Author(s): Jose Narvaez
This investigation is an archaeological analysis of the lower Rimac River Valley, located in the Peruvian Central Coast, where several irrigation channels, that were originated from the River allowed the cultivation of a great extension of land in this valley. The objectives of this study were to establish the occupation sequence and settlement pattern in those artificial valleys in Precolonial times and their relation with this irrigation system. Modern and old maps and aerial photos were used in order to examine and make a map of the area before the modern expansion of the city during the Twentieth Century that destroyed the precolonial irrigation systems and numerous archaeological sites. The investigation also comprised the analysis of colonial documents from the Sixteenth to the early Nineteenth centuries, trying to establish the political and territorial organization of the indigenous population in the late Precolonial period. Part of this investigation was submitted as a PhD thesis at the University of Calgary in 2013.
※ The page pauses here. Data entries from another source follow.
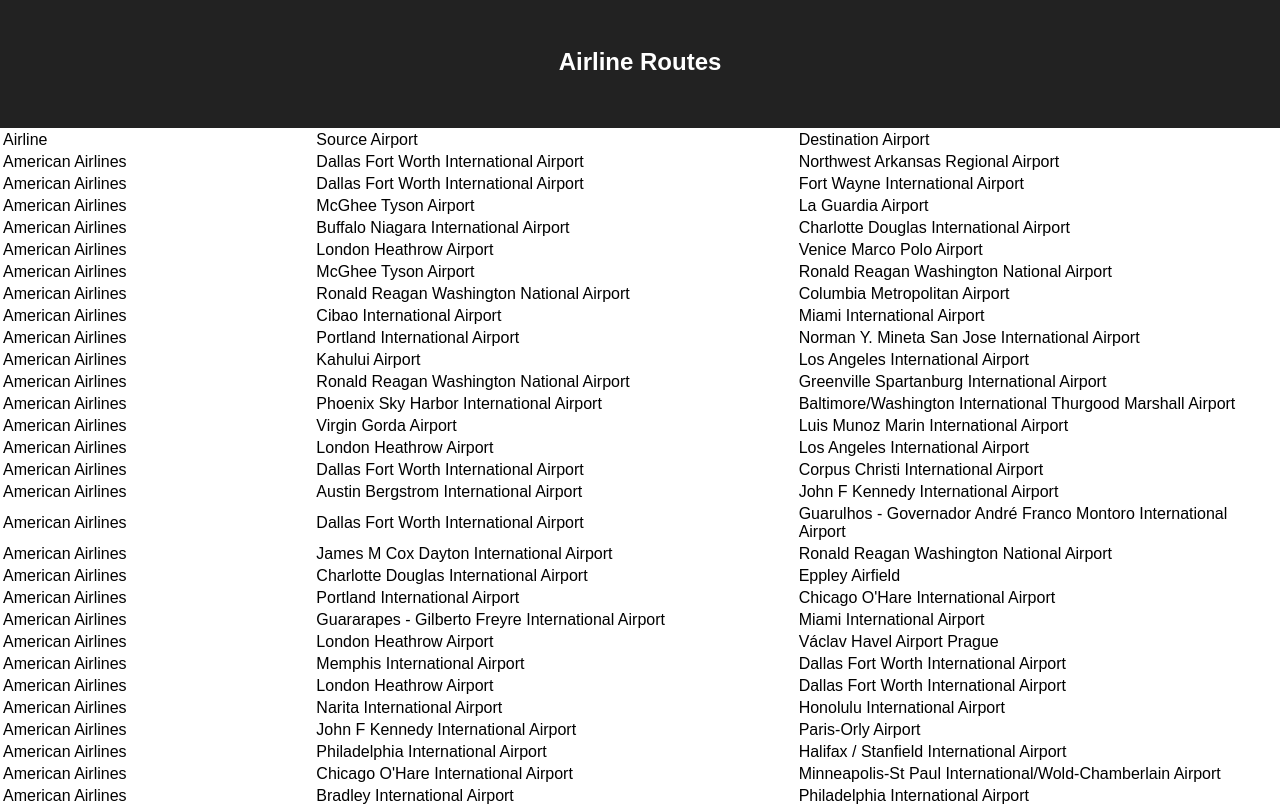
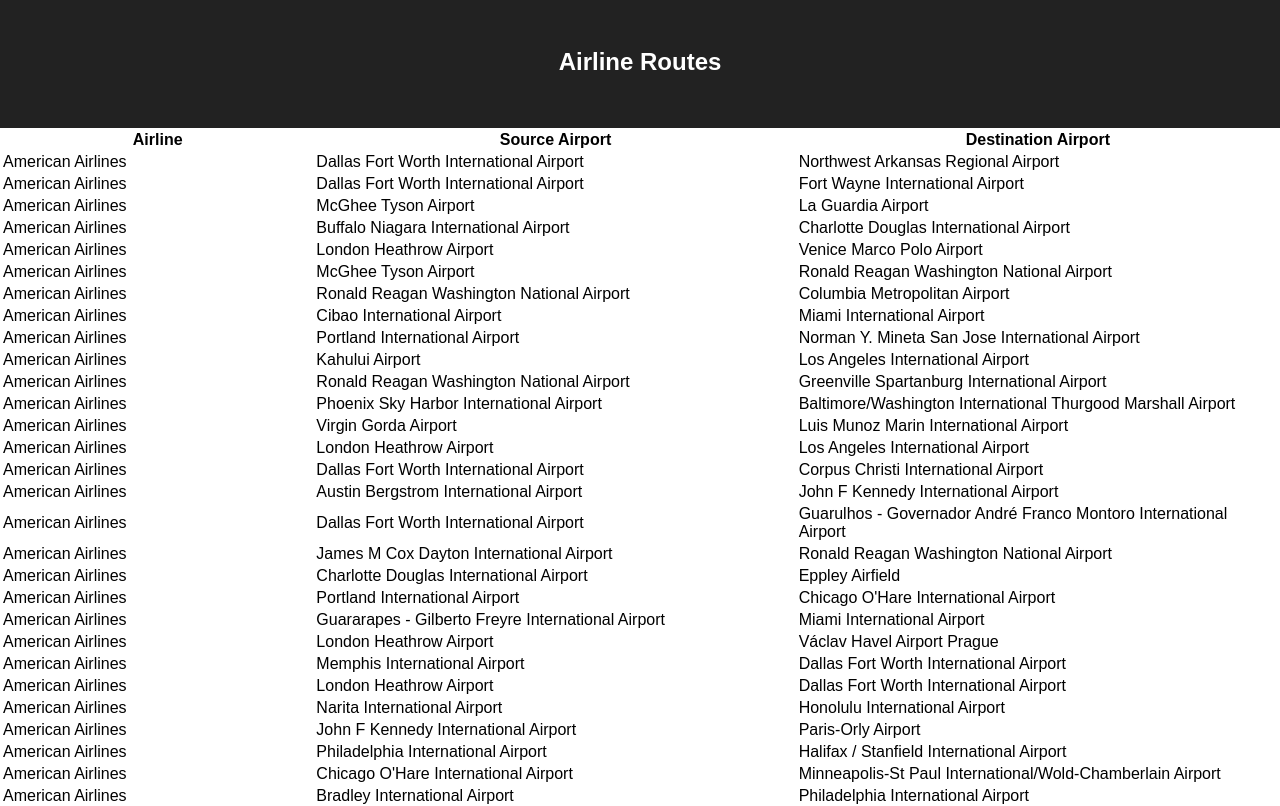
Before and after one commit to clarksam19/airlines, a React (Create React App) app in the folder client/: page / in a window 1280 px wide. Shown: the top 806 px of the page. Built offline with nearby package versions, Linux system fonts and the light colour scheme.

Commit message:
additional table formatting

```diff
--- a/client/src/App.js
+++ b/client/src/App.js
@@ -4,25 +4,31 @@
 import Table from "./components/Table";
 
 const App = () => {
-  // const columns = [
-  //   { name: "Airline", property: "airline" },
-  //   { name: "Source Airport", property: "src" },
-  //   { name: "Destination Airport", property: "dest" },
-  // ];
-  // const formatValue = (property, value) => {
-  //   if (property === 'airline') {
-  //     return getAirlineById(value);
-  //   } else {
-  //     return getAirportByCode(value);
-  //   }
-  // };
+  const { routes, getAirlineById, getAirportByCode } = routeData;
+  const columns = [
+    { name: "Airline", property: "airline" },
+    { name: "Source Airport", property: "src" },
+    { name: "Destination Airport", property: "dest" },
+  ];
+  const formatValue = (property, value) => {
+    if (property === "airline") {
+      return getAirlineById(value);
+    } else {
+      return getAirportByCode(value);
+    }
+  };
   return (
     <div className="app">
       <header className="header">
         <h1 className="title">Airline Routes</h1>
       </header>
       <main>
-        <Table className="routes-table" routeData={routeData} />
+        <Table
+          className="routes-table"
+          columns={columns}
+          rows={routes}
+          format={formatValue}
+        />
       </main>
     </div>
   );
--- a/client/src/components/Table.jsx
+++ b/client/src/components/Table.jsx
@@ -1,33 +1,34 @@
 import React from "react";
 
-const Route = ({ route, getAirlineById, getAirportByCode }) => {
-  return (
-    <tr>
-      <td>{getAirlineById(route.airline)}</td>
-      <td>{getAirportByCode(route.src)}</td>
-      <td>{getAirportByCode(route.dest)}</td>
-    </tr>
-  );
+const Route = ({ route, column, format }) => {
+  return <td>{format(column.property, route[column.property])}</td>;
 };
 
-const Table = ({ rows, routeData }) => {
-  const { routes, getAirlineById, getAirportByCode } = routeData;
+const Table = ({ columns, rows, format }) => {
   return (
-    <table rows={rows}>
+    <table>
+      <thead>
+        <tr>
+          {columns.map((column) => {
+            return <th key={column.name}>{column.name}</th>;
+          })}
+        </tr>
+      </thead>
       <tbody>
-        <tr>
-          <td>Airline</td>
-          <td>Source Airport</td>
-          <td>Destination Airport</td>
-        </tr>
-        {routes.map((route, idx) => {
+        {rows.map((route) => {
           return (
-            <Route
-              key={idx}
-              route={route}
-              getAirlineById={getAirlineById}
-              getAirportByCode={getAirportByCode}
-            />
+            <tr key={Object.values(route).join(":")}>
+              {columns.map((column) => {
+                return (
+                  <Route
+                    key={column.property + route[column.property]}
+                    route={route}
+                    column={column}
+                    format={format}
+                  />
+                );
+              })}
+            </tr>
           );
         })}
       </tbody>
```
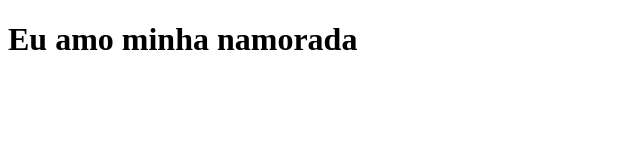
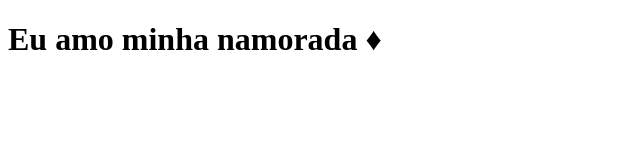
Before and after one commit to joaoskdev/pulse-sync, a Next.js app: page / in a window 1280 px wide. Shown: the top 160 px of the page, without its empty margins (0-640 px from the left). Built offline with nearby package versions, Linux system fonts and the light colour scheme.

Commit message:
Nova frase

```diff
--- a/pages/index.js
+++ b/pages/index.js
@@ -1,5 +1,5 @@
 function Home() {
-    return <h1>Eu amo minha namorada </h1>
+    return <h1>Eu amo minha namorada ♦ </h1>
 }
 
 export default Home;
```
This Resource is Part of the Following Collections
- Formative Influences: A Gathering in Honor of J. Scott Raymond •
- Society for American Archaeology 82nd Annual Meeting, Vancouver, BC (2017)
Cite this Record
Precolonial irrigation systems and settlement Patterns in the valley of Rimac - Peru.. Jose Narvaez. Presented at The 81st Annual Meeting of the Society for American Archaeology, Vancouver, British Columbia. 2017 ( tDAR id: 430870)
min long: -93.691; min lat: -56.945 ; max long: -31.113; max lat: 18.48 ;
Abstract Id(s): 15725